EXERCISE GOAL –
Return all lines from the listing below in which the string "False" occurs.

SUPPLIED DATA –

--- START ---

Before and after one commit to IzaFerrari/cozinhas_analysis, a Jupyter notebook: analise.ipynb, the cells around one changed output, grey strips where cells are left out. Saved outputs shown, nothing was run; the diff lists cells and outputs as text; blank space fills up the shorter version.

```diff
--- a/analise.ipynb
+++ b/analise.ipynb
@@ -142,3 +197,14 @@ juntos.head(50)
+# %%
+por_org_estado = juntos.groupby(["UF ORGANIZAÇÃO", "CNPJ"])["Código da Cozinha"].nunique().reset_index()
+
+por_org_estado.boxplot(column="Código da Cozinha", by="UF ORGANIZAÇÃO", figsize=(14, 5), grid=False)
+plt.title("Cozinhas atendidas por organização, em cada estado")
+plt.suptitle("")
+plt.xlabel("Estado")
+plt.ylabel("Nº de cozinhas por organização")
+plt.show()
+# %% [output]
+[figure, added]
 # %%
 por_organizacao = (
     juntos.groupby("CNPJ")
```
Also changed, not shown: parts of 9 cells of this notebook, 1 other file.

--- END ---
--- START ---

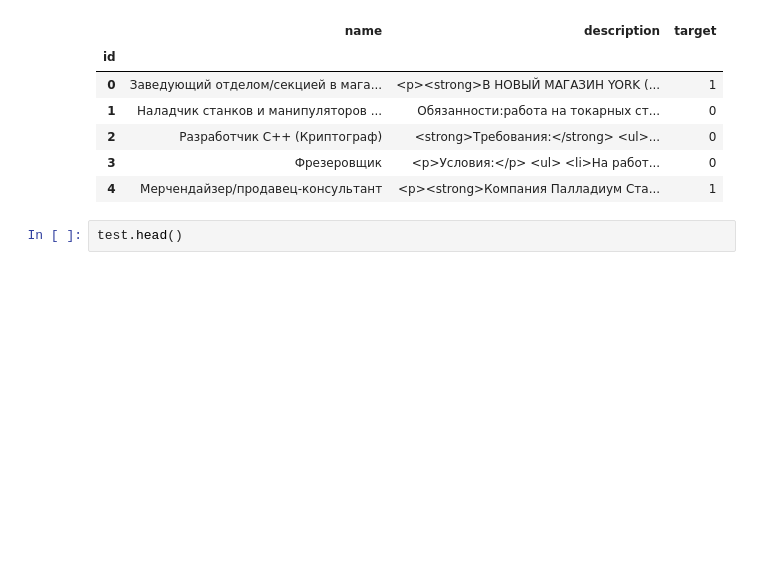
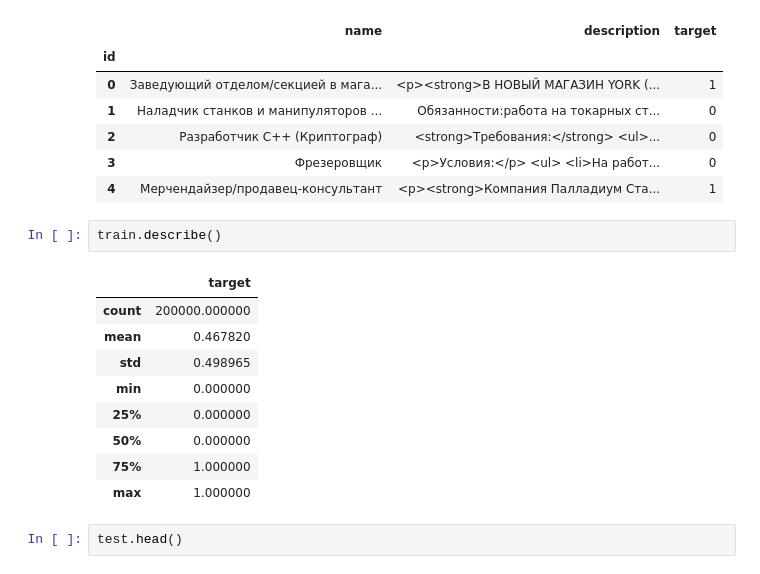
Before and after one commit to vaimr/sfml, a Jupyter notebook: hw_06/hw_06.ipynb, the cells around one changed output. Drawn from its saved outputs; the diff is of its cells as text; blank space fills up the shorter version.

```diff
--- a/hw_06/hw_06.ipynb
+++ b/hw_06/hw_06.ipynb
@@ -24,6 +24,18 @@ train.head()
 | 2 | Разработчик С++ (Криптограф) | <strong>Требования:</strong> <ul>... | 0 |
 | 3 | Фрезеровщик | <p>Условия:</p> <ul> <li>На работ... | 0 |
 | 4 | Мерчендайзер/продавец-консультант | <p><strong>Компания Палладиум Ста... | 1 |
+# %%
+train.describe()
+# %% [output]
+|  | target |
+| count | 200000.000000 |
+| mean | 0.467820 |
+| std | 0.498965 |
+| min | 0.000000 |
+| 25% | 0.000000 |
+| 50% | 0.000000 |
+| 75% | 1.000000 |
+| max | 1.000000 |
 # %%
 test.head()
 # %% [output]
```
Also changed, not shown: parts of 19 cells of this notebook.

--- END ---
--- START ---

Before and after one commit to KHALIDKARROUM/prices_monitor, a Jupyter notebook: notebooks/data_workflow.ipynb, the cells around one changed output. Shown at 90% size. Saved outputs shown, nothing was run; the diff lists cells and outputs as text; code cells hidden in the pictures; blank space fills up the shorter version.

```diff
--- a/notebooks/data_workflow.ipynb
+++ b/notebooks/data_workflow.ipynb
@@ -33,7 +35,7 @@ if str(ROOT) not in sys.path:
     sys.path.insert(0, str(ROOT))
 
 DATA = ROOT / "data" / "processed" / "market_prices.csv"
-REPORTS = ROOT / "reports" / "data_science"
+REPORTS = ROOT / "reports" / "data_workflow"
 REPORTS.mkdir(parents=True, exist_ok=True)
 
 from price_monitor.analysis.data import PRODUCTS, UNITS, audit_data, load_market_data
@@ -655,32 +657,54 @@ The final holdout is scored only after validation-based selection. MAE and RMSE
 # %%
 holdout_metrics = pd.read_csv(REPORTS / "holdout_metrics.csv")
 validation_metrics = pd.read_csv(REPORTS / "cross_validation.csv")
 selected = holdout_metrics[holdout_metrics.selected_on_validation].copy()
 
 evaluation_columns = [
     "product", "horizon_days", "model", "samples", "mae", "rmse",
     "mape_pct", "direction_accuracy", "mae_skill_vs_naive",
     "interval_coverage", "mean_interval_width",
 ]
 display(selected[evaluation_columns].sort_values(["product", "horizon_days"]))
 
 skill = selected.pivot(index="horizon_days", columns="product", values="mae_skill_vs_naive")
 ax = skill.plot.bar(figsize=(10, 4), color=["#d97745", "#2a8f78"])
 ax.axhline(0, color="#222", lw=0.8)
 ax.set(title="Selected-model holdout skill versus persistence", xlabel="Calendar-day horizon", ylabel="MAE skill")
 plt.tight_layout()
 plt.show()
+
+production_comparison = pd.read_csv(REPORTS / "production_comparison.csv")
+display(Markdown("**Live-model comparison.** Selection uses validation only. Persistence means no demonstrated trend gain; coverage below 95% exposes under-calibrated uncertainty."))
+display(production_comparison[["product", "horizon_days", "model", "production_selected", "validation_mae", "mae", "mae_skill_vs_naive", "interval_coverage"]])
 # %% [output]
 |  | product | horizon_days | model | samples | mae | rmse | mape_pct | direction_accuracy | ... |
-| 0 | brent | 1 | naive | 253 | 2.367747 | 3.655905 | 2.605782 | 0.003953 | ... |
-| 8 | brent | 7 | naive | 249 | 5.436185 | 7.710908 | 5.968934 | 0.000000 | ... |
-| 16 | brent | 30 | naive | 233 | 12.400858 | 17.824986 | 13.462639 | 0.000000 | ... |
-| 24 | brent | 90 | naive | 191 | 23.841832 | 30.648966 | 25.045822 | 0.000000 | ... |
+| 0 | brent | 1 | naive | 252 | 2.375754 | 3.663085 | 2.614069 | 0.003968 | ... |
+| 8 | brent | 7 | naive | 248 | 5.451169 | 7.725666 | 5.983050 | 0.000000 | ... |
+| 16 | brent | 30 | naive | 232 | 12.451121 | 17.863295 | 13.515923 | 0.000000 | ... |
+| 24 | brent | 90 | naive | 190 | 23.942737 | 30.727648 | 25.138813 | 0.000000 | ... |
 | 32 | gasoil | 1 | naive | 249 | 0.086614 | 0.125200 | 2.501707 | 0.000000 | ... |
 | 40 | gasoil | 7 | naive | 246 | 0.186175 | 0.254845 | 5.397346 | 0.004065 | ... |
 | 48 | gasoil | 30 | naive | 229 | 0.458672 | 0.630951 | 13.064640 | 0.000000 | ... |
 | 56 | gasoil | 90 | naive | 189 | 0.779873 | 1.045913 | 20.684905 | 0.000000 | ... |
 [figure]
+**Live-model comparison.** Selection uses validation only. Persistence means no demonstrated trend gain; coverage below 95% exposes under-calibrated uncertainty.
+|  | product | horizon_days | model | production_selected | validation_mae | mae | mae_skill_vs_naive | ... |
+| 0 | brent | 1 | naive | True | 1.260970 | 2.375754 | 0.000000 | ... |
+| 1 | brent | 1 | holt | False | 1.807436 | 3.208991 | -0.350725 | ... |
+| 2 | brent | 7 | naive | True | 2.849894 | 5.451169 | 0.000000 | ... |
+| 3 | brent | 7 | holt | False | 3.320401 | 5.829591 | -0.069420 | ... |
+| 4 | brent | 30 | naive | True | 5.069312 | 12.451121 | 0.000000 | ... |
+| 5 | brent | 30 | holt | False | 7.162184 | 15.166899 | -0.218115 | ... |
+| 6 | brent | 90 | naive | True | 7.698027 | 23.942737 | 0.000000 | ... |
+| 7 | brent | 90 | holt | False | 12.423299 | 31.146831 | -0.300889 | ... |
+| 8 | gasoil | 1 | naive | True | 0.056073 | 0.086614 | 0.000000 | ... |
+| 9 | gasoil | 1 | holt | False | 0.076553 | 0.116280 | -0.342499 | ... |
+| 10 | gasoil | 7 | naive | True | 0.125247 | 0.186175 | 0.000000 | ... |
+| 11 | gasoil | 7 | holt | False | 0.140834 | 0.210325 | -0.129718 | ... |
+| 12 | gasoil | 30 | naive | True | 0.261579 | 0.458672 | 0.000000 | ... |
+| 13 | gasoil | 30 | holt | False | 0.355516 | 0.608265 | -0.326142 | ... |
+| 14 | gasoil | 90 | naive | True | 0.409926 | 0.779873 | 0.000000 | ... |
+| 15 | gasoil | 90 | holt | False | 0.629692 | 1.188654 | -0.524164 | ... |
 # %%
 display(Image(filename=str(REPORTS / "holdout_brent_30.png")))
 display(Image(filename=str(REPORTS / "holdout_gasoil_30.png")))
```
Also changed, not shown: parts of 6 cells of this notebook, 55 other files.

--- END ---

YOUR RESPONSE –
+por_org_estado.boxplot(column="Código da Cozinha", by="UF ORGANIZAÇÃO", figsize=(14, 5), grid=False)
+| 1 | brent | 1 | holt | False | 1.807436 | 3.208991 | -0.350725 | ... |
+| 3 | brent | 7 | holt | False | 3.320401 | 5.829591 | -0.069420 | ... |
+| 5 | brent | 30 | holt | False | 7.162184 | 15.166899 | -0.218115 | ... |
+| 7 | brent | 90 | holt | False | 12.423299 | 31.146831 | -0.300889 | ... |
+| 9 | gasoil | 1 | holt | False | 0.076553 | 0.116280 | -0.342499 | ... |
+| 11 | gasoil | 7 | holt | False | 0.140834 | 0.210325 | -0.129718 | ... |
+| 13 | gasoil | 30 | holt | False | 0.355516 | 0.608265 | -0.326142 | ... |
+| 15 | gasoil | 90 | holt | False | 0.629692 | 1.188654 | -0.524164 | ... |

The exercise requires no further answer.